I would call it the "idiomatic it". It looks as if it is used to refer back to another noun but, in fact, it is just being used to give shape to the sentence. It is used in very general situations..

- Oh, look who it is - it's Mrs Elsie

- What's the weather like outside?

- It's snowing

- How is Mrs Elsie?

- It's not looking too good for her

I wish I could give you a general rule, but it just is an idiom

Best regards, Dave
Hi CalifJim

What is your opinion about it being the provisional subject in the sentence 'It is Elsa'?

Suresh
Students: Are you brave enough to let our tutors analyse your pronunciation?
vsureshHi CalifJim
What is your opinion about it being the provisional subject in the sentence 'It is Elsa'?

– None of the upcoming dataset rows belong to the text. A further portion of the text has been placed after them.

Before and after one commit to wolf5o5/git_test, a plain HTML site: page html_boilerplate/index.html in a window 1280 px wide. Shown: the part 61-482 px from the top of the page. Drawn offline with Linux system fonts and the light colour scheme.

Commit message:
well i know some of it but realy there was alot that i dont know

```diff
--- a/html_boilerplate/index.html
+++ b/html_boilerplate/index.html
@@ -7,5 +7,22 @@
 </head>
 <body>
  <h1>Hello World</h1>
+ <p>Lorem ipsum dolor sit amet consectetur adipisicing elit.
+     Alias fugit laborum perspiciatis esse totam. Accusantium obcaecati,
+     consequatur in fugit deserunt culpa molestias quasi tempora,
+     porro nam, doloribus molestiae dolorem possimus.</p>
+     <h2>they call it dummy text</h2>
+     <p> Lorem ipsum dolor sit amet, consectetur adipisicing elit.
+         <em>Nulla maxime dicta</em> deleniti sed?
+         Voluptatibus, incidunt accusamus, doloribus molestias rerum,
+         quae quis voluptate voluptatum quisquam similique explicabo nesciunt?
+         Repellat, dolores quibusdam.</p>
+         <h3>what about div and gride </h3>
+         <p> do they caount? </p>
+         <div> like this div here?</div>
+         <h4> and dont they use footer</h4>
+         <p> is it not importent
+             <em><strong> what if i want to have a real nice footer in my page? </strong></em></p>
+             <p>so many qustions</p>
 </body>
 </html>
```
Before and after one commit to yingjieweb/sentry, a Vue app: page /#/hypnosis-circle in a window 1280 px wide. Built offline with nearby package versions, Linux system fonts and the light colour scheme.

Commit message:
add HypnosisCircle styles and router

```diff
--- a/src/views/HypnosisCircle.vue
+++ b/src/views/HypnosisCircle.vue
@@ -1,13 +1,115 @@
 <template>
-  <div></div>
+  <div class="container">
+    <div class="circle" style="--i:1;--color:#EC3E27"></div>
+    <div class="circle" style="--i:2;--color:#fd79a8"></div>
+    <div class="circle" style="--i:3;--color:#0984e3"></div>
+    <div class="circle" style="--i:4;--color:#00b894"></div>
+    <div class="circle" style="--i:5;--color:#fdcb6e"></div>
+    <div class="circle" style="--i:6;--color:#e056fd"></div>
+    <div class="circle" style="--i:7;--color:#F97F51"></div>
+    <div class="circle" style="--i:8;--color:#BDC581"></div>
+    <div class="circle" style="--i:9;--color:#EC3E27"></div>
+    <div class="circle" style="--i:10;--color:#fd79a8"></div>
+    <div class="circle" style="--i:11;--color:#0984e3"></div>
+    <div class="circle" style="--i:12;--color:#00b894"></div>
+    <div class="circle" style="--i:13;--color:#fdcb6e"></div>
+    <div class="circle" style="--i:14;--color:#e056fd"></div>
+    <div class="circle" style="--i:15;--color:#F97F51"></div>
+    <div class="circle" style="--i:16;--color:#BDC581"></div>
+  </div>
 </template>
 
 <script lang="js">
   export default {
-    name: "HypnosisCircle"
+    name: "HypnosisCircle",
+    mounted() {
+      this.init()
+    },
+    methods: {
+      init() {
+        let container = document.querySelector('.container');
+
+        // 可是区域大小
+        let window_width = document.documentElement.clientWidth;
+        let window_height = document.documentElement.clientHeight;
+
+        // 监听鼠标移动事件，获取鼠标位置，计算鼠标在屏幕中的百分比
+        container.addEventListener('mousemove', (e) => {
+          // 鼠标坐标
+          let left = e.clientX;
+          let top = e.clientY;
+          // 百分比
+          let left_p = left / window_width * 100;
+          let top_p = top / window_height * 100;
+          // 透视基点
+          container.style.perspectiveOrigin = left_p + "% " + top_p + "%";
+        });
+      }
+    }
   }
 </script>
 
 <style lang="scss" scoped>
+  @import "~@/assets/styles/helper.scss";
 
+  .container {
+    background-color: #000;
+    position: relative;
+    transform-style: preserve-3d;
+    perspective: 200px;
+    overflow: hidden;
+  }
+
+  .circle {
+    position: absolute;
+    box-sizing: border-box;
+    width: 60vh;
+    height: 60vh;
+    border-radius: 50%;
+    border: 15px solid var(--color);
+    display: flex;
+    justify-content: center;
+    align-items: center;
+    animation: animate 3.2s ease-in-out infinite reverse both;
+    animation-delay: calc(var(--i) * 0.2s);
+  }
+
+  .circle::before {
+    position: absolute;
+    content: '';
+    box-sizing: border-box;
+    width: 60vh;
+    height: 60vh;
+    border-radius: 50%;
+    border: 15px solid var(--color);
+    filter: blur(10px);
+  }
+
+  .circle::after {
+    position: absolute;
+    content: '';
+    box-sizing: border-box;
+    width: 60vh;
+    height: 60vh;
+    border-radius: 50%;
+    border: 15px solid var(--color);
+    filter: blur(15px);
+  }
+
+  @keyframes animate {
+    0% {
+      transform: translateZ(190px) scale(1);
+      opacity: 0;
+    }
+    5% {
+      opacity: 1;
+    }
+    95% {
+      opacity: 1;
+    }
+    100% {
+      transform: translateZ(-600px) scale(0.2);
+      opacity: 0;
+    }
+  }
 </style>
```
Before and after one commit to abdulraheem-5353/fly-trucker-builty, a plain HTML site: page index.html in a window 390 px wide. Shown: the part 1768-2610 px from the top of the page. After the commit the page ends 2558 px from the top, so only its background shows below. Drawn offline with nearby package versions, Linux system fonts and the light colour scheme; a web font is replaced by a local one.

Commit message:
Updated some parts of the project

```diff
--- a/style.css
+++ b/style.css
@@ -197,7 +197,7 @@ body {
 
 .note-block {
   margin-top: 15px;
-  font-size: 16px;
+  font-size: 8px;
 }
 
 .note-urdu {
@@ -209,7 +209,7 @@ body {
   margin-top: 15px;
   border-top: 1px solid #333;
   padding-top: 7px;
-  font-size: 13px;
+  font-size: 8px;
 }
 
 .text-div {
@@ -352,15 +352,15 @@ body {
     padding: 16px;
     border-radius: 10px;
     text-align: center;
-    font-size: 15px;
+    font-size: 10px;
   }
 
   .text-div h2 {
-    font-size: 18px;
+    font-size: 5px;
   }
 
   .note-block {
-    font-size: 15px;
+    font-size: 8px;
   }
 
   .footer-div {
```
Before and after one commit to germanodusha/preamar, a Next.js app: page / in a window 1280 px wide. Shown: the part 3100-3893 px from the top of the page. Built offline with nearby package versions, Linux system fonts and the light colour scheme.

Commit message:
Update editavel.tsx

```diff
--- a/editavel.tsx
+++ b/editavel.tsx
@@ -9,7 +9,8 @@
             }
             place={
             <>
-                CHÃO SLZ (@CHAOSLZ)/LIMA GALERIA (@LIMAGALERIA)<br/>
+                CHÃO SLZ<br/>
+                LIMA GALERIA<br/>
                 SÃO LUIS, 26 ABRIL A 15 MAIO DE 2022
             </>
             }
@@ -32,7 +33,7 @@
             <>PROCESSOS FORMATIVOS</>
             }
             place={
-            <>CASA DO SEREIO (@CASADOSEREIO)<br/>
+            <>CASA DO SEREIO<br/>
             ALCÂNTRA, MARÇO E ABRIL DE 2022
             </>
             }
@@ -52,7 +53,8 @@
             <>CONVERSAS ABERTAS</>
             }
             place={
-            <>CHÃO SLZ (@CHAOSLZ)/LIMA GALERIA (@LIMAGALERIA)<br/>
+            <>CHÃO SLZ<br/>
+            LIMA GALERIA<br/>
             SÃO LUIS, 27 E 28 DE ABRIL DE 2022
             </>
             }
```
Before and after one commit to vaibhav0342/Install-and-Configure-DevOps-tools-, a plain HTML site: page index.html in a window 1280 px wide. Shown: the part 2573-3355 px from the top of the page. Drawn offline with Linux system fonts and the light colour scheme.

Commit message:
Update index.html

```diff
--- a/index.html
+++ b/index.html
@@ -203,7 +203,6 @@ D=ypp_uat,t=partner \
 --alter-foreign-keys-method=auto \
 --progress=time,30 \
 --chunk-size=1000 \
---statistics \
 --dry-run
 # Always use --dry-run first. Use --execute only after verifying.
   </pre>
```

Suresh
I don't think that's the right explanation either!

A provisional subject is one that stands in the position of a subject because the true subject has been postponed to a later part of the sentence. For example,

It is important that we leave soon> That we leave soon is important.

It's not necessary to open that door. > To open that door is not necessary.

In each case we can find the subject at the end, put it at the beginning and remove "it", and we get another sentence that means something intelligible.

But with the sentence below, what do we do?

It is Mrs. Elsie. > Mrs. Elsie is.

We don't get a sentence that makes any sense, do we? Must we claim that the real meaning is shown in this version without "it"?

- Who is that woman?

- Mrs. Elsie is. << Is this as meaningful and grammatical as That we leave soon is important?

You may legitimately answer "yes" or "no". I think it's a matter of opinion.

(It's probably obvious that I vote "no". Emotion: smile )

CJ
It is very kind of you for a detailed explanation. I thoroughly agree with your reasoning.

Thank you for your effort.

What do you think is the role of 'it' in the sentence? And what part of speech is 'it' here?

Suresh
Hi dave_anon,

Thank you for your reply. I really appreciate it.

TS
Site Hint: Check out our list of pronunciation videos.
Show more